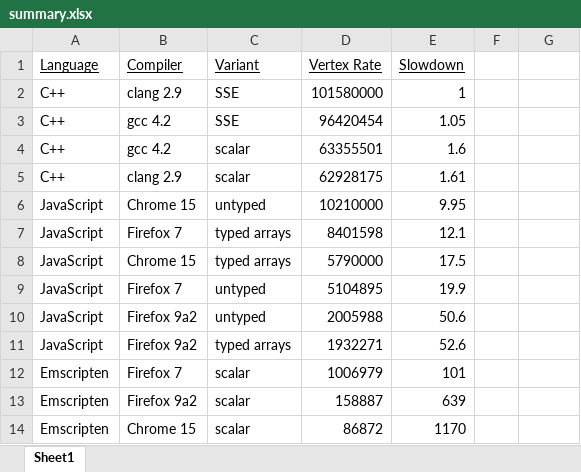
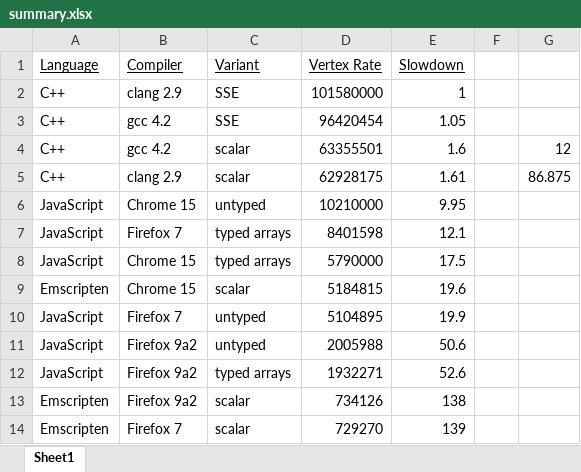
Before and after one commit to chadaustin/Web-Benchmarks, an Excel workbook: summary.xlsx, sheet Sheet1, drawn as a sheet; values as stored, in another font and other column widths than the file's, no borders; removed rows and columns are numbered as before the commit, all else as after; the diff names each change by its address in the sheet, - before the commit and + after, or states it on an @@ line.

Commit message:
Not sure what these changes are.  They're quite old.  But I'm committing them anyway.

```diff
--- a/summary.xlsx (sheet Sheet1)
+++ b/summary.xlsx (sheet Sheet1)
-G4: (empty)
+G4: 12
-G5: (empty)
+G5: 86.875
+row 9: Emscripten | Chrome 15 | scalar | 5184815 | 19.6
-row 12: Emscripten | Firefox 7 | scalar | 1006979 | 101
-D13 (Vertex Rate): 158887
+D13 (Vertex Rate): 734126
-E13 (Slowdown): 639
+E13 (Slowdown): 138
-B14 (Compiler): Chrome 15
+B14 (Compiler): Firefox 7
-D14 (Vertex Rate): 86872
+D14 (Vertex Rate): 729270
-E14 (Slowdown): 1170
+E14 (Slowdown): 139
```
Also changed, not shown: formulas that keep their value.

----------

EXERCISE GOAL
Look through the material for "summary". Copy each line that has it.

TASK RESPONSE
Before and after one commit to chadaustin/Web-Benchmarks, an Excel workbook: summary.xlsx, sheet Sheet1, drawn as a sheet; values as stored, in another font and other column widths than the file's, no borders; removed rows and columns are numbered as before the commit, all else as after; the diff names each change by its address in the sheet, - before the commit and + after, or states it on an @@ line.
--- a/summary.xlsx (sheet Sheet1)
+++ b/summary.xlsx (sheet Sheet1)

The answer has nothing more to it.